After a decade of work and at an expense of nearly $3 billion, the sequencing of the human genome was completed in 2003. Advances since then have made individual sequencing much more widely available — an individual’s genome can now be sequenced in months, for a few thousand dollars.
But knowing what to do with this knowledge has not kept pace with the gusher of genetic data. What will individuals do with this flood of information? And is some of it information they might prefer not to know?
Two CHOP researchers, the husband and wife team of Ian D. Krantz, MD, and Nancy B. Spinner, PhD, work to make sense of how to best share, interpret, and use genetic information. With the support of a four-year, $2.2 million award from the National Human Genome Institute, they are currently examining the ethical issues associated with the knowledge gene sequencing brings.

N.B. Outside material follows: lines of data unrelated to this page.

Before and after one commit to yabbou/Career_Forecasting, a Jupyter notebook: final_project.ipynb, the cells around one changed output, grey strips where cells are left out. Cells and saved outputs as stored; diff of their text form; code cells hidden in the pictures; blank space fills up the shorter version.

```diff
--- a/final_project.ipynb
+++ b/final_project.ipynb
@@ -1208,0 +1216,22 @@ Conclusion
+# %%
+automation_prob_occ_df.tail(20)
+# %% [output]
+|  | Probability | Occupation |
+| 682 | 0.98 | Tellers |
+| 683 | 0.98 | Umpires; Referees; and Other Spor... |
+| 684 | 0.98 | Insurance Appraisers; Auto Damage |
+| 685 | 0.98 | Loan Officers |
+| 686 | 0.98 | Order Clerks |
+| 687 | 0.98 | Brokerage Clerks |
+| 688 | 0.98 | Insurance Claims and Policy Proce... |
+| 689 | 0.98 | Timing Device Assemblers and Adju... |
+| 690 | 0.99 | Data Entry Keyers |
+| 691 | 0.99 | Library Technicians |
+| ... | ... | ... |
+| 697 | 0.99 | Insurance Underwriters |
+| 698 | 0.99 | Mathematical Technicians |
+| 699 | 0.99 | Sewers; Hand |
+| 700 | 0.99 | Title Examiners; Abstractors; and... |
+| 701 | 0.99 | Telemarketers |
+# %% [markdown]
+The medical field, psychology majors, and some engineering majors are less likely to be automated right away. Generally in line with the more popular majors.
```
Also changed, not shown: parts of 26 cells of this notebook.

Drs. Krantz and Spinner’s research is highlighted in the new, Dec. 24 edition of Time magazine. The magazine’s cover article, “The DNA Dilemma,” examines how both doctors and families are struggling to understand — and use — the increasing wealth of DNA data. The investigators’ work was also featured in a series of videos shot by Time, one of which you can watch below.
“By the end of this decade, we anticipate that genomic sequencing will be readily available for the diagnosis of pediatric disorders,” Dr. Krantz said. “Our goal is to help make the information-sharing process systematic, thoughtful, and sensitive to the needs and desires of patients and families.”

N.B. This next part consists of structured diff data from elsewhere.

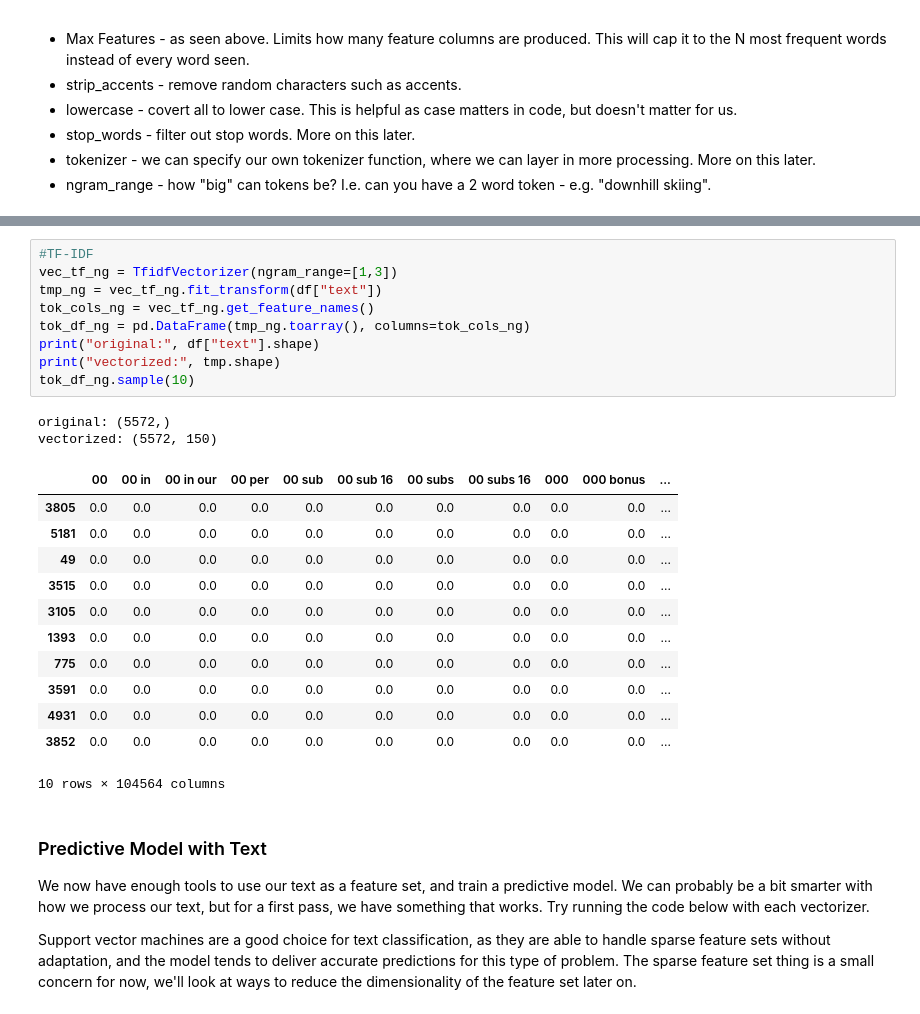
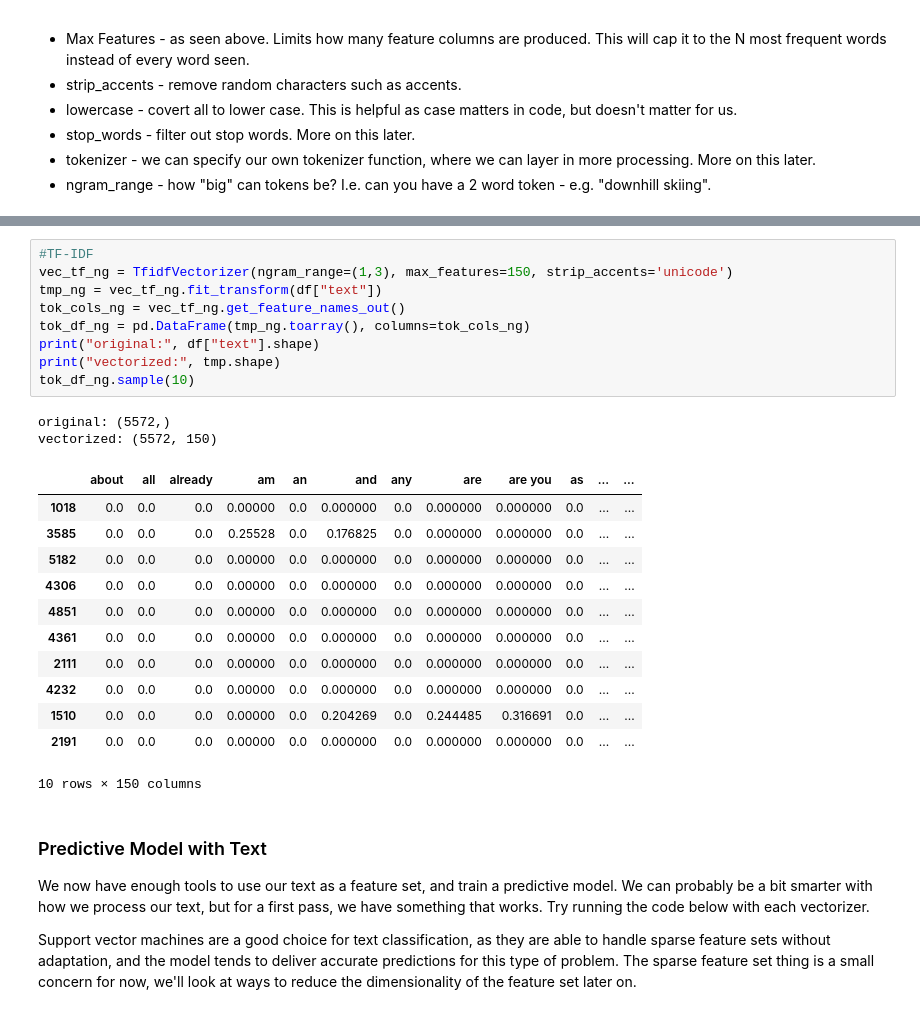
Before and after one commit to michaeljharris/Intro_to_Machine_Learning_Student_Workbooks, a Jupyter notebook: 011_nlp_basics_sol.ipynb, the cells around one changed output, grey strips where cells are left out. Cells and saved outputs as stored; diff of their text form.

```diff
--- a/011_nlp_basics_sol.ipynb
+++ b/011_nlp_basics_sol.ipynb
@@ -263,28 +263,28 @@ N-grams are a way to capture the relationship between words. For example, the ph
 We can allow longer n-grams with a hyperparameter, for this example I allowed things up to 3, we can see that the number of features will explode in size as now any up to n-word long sequence can be a feature in our feature set.
 # %%
 #TF-IDF
-vec_tf_ng = TfidfVectorizer(ngram_range=[1,3])
+vec_tf_ng = TfidfVectorizer(ngram_range=(1,3), max_features=150, strip_accents='unicode')
 tmp_ng = vec_tf_ng.fit_transform(df["text"])
-tok_cols_ng = vec_tf_ng.get_feature_names()
+tok_cols_ng = vec_tf_ng.get_feature_names_out()
 tok_df_ng = pd.DataFrame(tmp_ng.toarray(), columns=tok_cols_ng)
 print("original:", df["text"].shape)
 print("vectorized:", tmp.shape)
 tok_df_ng.sample(10)
 # %% [output]
 original: (5572,)
 vectorized: (5572, 150)
-|  | 00 | 00 in | 00 in our | 00 per | 00 sub | 00 sub 16 | 00 subs | 00 subs 16 | 000 | 000 bonus | ... |
-| 3805 | 0.0 | 0.0 | 0.0 | 0.0 | 0.0 | 0.0 | 0.0 | 0.0 | 0.0 | 0.0 | ... |
-| 5181 | 0.0 | 0.0 | 0.0 | 0.0 | 0.0 | 0.0 | 0.0 | 0.0 | 0.0 | 0.0 | ... |
-| 49 | 0.0 | 0.0 | 0.0 | 0.0 | 0.0 | 0.0 | 0.0 | 0.0 | 0.0 | 0.0 | ... |
-| 3515 | 0.0 | 0.0 | 0.0 | 0.0 | 0.0 | 0.0 | 0.0 | 0.0 | 0.0 | 0.0 | ... |
-| 3105 | 0.0 | 0.0 | 0.0 | 0.0 | 0.0 | 0.0 | 0.0 | 0.0 | 0.0 | 0.0 | ... |
-| 1393 | 0.0 | 0.0 | 0.0 | 0.0 | 0.0 | 0.0 | 0.0 | 0.0 | 0.0 | 0.0 | ... |
-| 775 | 0.0 | 0.0 | 0.0 | 0.0 | 0.0 | 0.0 | 0.0 | 0.0 | 0.0 | 0.0 | ... |
-| 3591 | 0.0 | 0.0 | 0.0 | 0.0 | 0.0 | 0.0 | 0.0 | 0.0 | 0.0 | 0.0 | ... |
-| 4931 | 0.0 | 0.0 | 0.0 | 0.0 | 0.0 | 0.0 | 0.0 | 0.0 | 0.0 | 0.0 | ... |
-| 3852 | 0.0 | 0.0 | 0.0 | 0.0 | 0.0 | 0.0 | 0.0 | 0.0 | 0.0 | 0.0 | ... |
+|  | about | all | already | am | an | and | any | are | are you | as | ... | ... |
+| 1018 | 0.0 | 0.0 | 0.0 | 0.00000 | 0.0 | 0.000000 | 0.0 | 0.000000 | 0.000000 | 0.0 | ... | ... |
+| 3585 | 0.0 | 0.0 | 0.0 | 0.25528 | 0.0 | 0.176825 | 0.0 | 0.000000 | 0.000000 | 0.0 | ... | ... |
+| 5182 | 0.0 | 0.0 | 0.0 | 0.00000 | 0.0 | 0.000000 | 0.0 | 0.000000 | 0.000000 | 0.0 | ... | ... |
+| 4306 | 0.0 | 0.0 | 0.0 | 0.00000 | 0.0 | 0.000000 | 0.0 | 0.000000 | 0.000000 | 0.0 | ... | ... |
+| 4851 | 0.0 | 0.0 | 0.0 | 0.00000 | 0.0 | 0.000000 | 0.0 | 0.000000 | 0.000000 | 0.0 | ... | ... |
+| 4361 | 0.0 | 0.0 | 0.0 | 0.00000 | 0.0 | 0.000000 | 0.0 | 0.000000 | 0.000000 | 0.0 | ... | ... |
+| 2111 | 0.0 | 0.0 | 0.0 | 0.00000 | 0.0 | 0.000000 | 0.0 | 0.000000 | 0.000000 | 0.0 | ... | ... |
+| 4232 | 0.0 | 0.0 | 0.0 | 0.00000 | 0.0 | 0.000000 | 0.0 | 0.000000 | 0.000000 | 0.0 | ... | ... |
+| 1510 | 0.0 | 0.0 | 0.0 | 0.00000 | 0.0 | 0.204269 | 0.0 | 0.244485 | 0.316691 | 0.0 | ... | ... |
+| 2191 | 0.0 | 0.0 | 0.0 | 0.00000 | 0.0 | 0.000000 | 0.0 | 0.000000 | 0.000000 | 0.0 | ... | ... |
-10 rows × 104564 columns
+10 rows × 150 columns
 # %% [markdown]
 ### Predictive Model with Text
 
```
Also changed, not shown: parts of 4 cells of this notebook.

To see Time author Bonnie Rochman’s blog posting about this article, and to watch another video about Drs. Krantz and Spinner’s work with one CHOP family, click here.
To read “Kids and DNA,” a five-part series by Rochman that appeared in October on the Time.com website, click here.